Pedro G. Pluas-Aviles v. RAS Management, Inc., No. 36266/08
Type of Injury
Worker fell 30 feet when scaffold collapsed during disassembly
Suffolk Supreme, NY
Each side moved for summary judgment of liability. During pendency of the motions, the parties negotiated a mediated settlement in which Pluas-Aviles recovered $900,000. RAS Management’s insurer agreed to contribute $50,000, and Pluas-Aviles’ employer’s insurer agreed to contribute $850,000.
Judge: William B. Rebolini
• Sean P. Constable; Block O’Toole & Murphy, LLP; New York, NY, for Pedro G. Pluas-Aviles
• Stephen J. Murphy; Block O’Toole & Murphy, LLP; New York, NY, for Pedro G. Pluas-Aviles
• Alan Leiken Ph.D.; Economics; East Setauket, NY called by: Sean Constable, Stephen Murphy
• Richard Schuster Ph.D.; Vocational Rehabilitation; New York, NY called by: Sean Constable, Stephen Murphy
• John Brennan M.D.; Orthopedic Surgery; Southampton, NY called by: Sean Constable, Stephen Murphy
• Garrett Duffy; Fogarty Duffy, P.C.; Mineola, NY, for RAS Management Inc.
• Edward Weiland M.D.; Neurology; Great Neck, NY called by: Garrett Duffy
• Craig Ordway M.D.; Orthopedic Surgery; Huntington, NY called by: Garrett Duffy
• Edmond Provder C.R.C.; Vocational Rehabilitation; Lodi, NJ called by: Garrett Duffy
• Gemini Insurance Co. for Pluas-Aviles’ employer
• Farm Family Casualty Insurance Co. for RAS Management
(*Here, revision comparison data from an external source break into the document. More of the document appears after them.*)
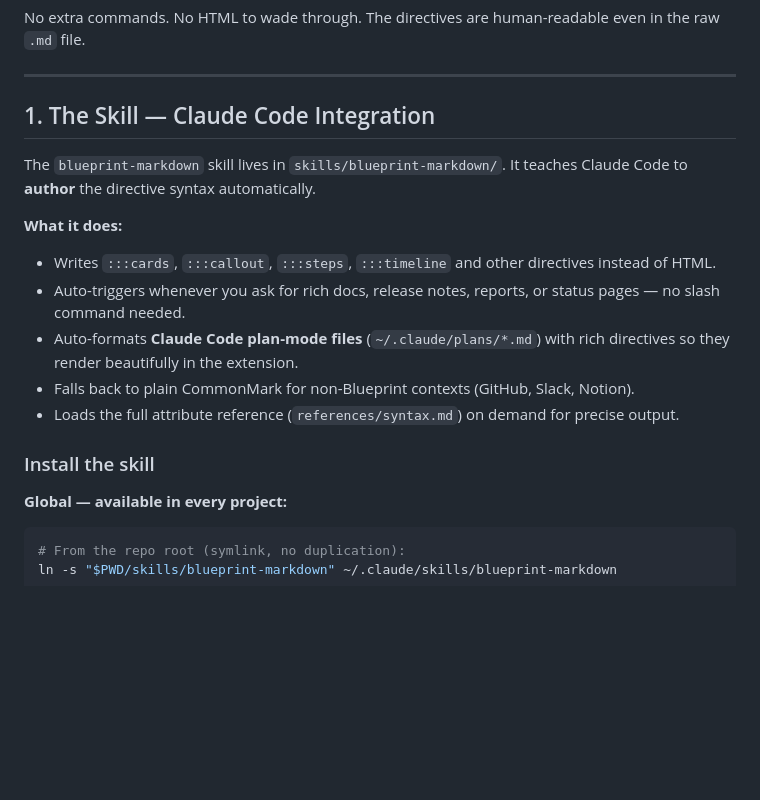
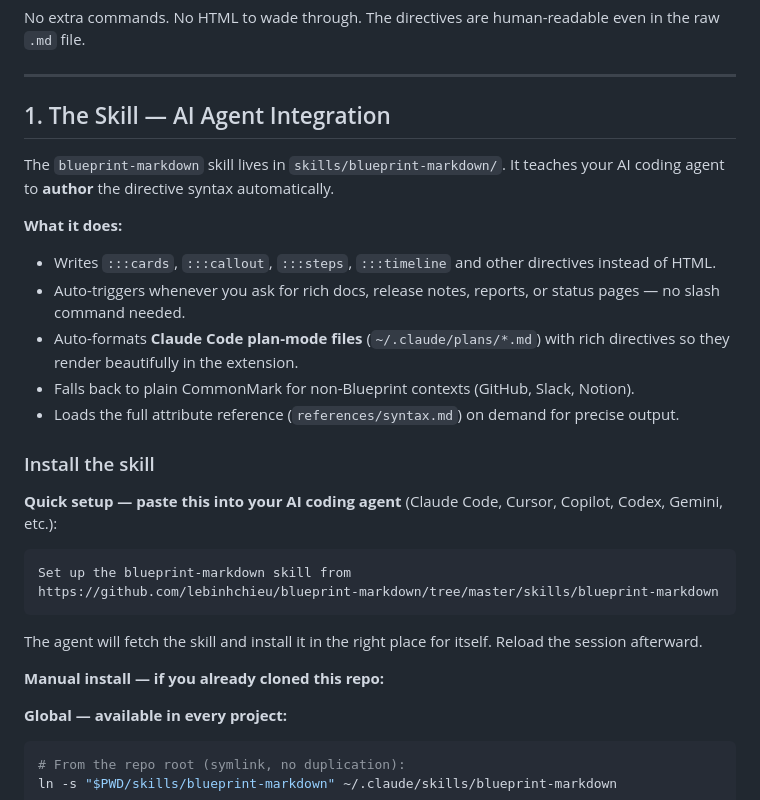
Before and after one commit to lebinhchieu/blueprint-markdown, a Markdown page: README.md, the part around the change. Rendered like a GitHub page; blank space fills up the shorter version.

Commit message:
Update quick setup skill

````diff
--- a/README.md
+++ b/README.md
@@ -52,10 +52,10 @@ even in the raw `.md` file.
 
 ---
 
-## 1. The Skill — Claude Code Integration
+## 1. The Skill — AI Agent Integration
 
 The `blueprint-markdown` skill lives in `skills/blueprint-markdown/`. It teaches
-Claude Code to **author** the directive syntax automatically.
+your AI coding agent to **author** the directive syntax automatically.
 
 **What it does:**
 - Writes `:::cards`, `:::callout`, `:::steps`, `:::timeline` and other directives instead of HTML.
@@ -65,6 +65,17 @@ Claude Code to **author** the directive syntax automatically.
 - Loads the full attribute reference (`references/syntax.md`) on demand for precise output.
 
 ### Install the skill
+
+**Quick setup — paste this into your AI coding agent** (Claude Code, Cursor, Copilot, Codex, Gemini, etc.):
+
+```
+Set up the blueprint-markdown skill from
+https://github.com/lebinhchieu/blueprint-markdown/tree/master/skills/blueprint-markdown
+```
+
+The agent will fetch the skill and install it in the right place for itself. Reload the session afterward.
+
+**Manual install — if you already cloned this repo:**
 
 **Global — available in every project:**
 
````
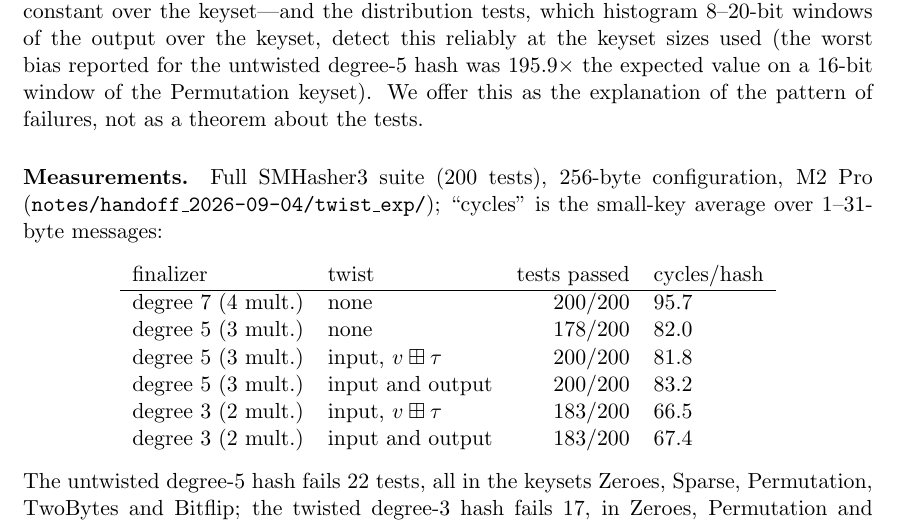
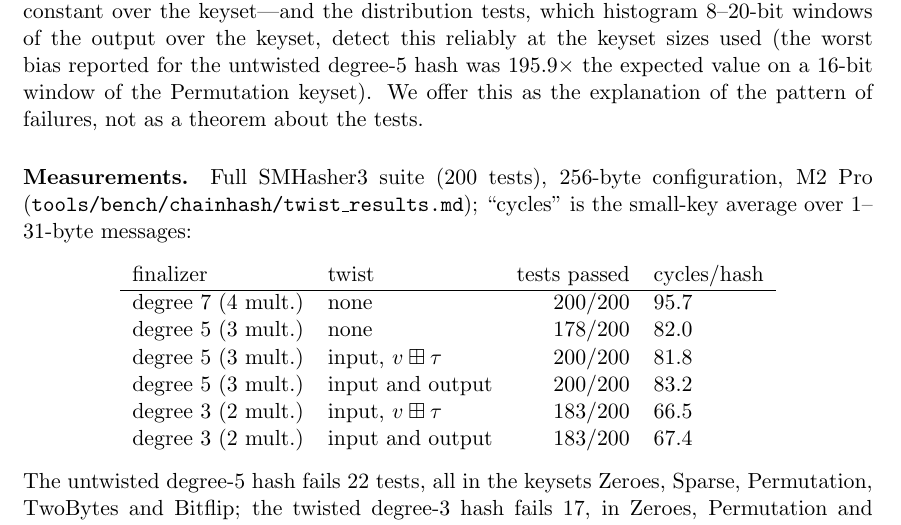
Before and after one commit to thomasahle/fast-polynomials, a LaTeX paper (main.tex, which reads sections/appendix_chainhash.tex): part of page 175 of 180, cut so that both start at the same text. Compiled offline with pdfLaTeX.

Commit message:
Appendix: point the twist measurement table at tools/bench/chainhash/twist_results.md
Co-Authored-By: Claude Opus 4.8 <noreply@anthropic.com>

```diff
--- a/sections/appendix_chainhash.tex
+++ b/sections/appendix_chainhash.tex
@@ -782,7 +782,7 @@ the tests.
 
 \paragraph{Measurements.}
 Full SMHasher3 suite ($200$ tests), $256$-byte configuration, M2~Pro
-(\texttt{notes/handoff\_2026-09-04/twist\_exp/}); ``cycles'' is the
+(\texttt{tools/bench/chainhash/twist\_results.md}); ``cycles'' is the
 small-key average over $1$--$31$-byte messages:
 \begin{center}
 \begin{tabular}{llrl}
```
On May 29, 2008, plaintiff Pedro Pluas-Aviles, 28, a laborer, worked at a residential property that was located at 24 Crossways, in East Hampton. Pluas-Aviles and other workers were replacing a home’s roof and siding, and the work necessitated their use of a scaffold. The scaffold collapsed while Pluas-Aviles was working on it, and he plummeted about 30 feet. He claimed that he sustained injuries of his back and a leg.
Pluas-Aviles sued the project’s manager and/or general contractor, RAS Management Inc. He alleged that RAS Management violated the New York State Labor Law.
Pluas-Aviles noted that the accident occurred while his co-workers were disassembling the scaffold. He contended that he had not been warned that the structure was being disassembled.
Plaintiff’s counsel claimed that the incident stemmed from an elevation-related hazard, as defined by Labor Law ? 240(1), and that Pluas-Aviles was not provided the proper, safe equipment that is a requirement of the statute. They also claimed that the site was not properly safeguarded, as required by Labor Law ? 241(6)
Defense counsel claimed that RAS Management was the renovation project’s manager–not a general contractor. He contended that Labor Law ?? 240(1) and 241(6) are not applicable to project managers.
Pluas-Aviles sustained a fracture of one leg’s tibia. He also claimed that he sustained herniations of intervertebral discs of his spine’s lumbar region.
During the week that followed the accident, Pluas-Aviles underwent open reduction and the internal fixation of his fractured leg. On Aug. 13, 2009, he underwent surgical removal of the fixation hardware. His back’s injuries were addressed via conservative treatment.
Pluas-Aviles claimed that he retains a limp, and he contended that he suffers residual pain that prevents his resumption of manual labor. His education and command of the English language are limited, and, as such, he cannot easily obtain sedentary work. He also claimed that he must undergo additional treatment.
Pluas-Aviles sought reimbursement of a workers’ compensation lien that totaled $68,843.99. He also sought recovery of his future medical expenses, his future lost earnings, and damages for his past and future pain and suffering.
Defense counsel contended that Pluas-Aviles does not require additional medical treatment. The defense’s vocational-rehabilitation expert opined that Pluas-Aviles can resume his last job or some other form of manual labor.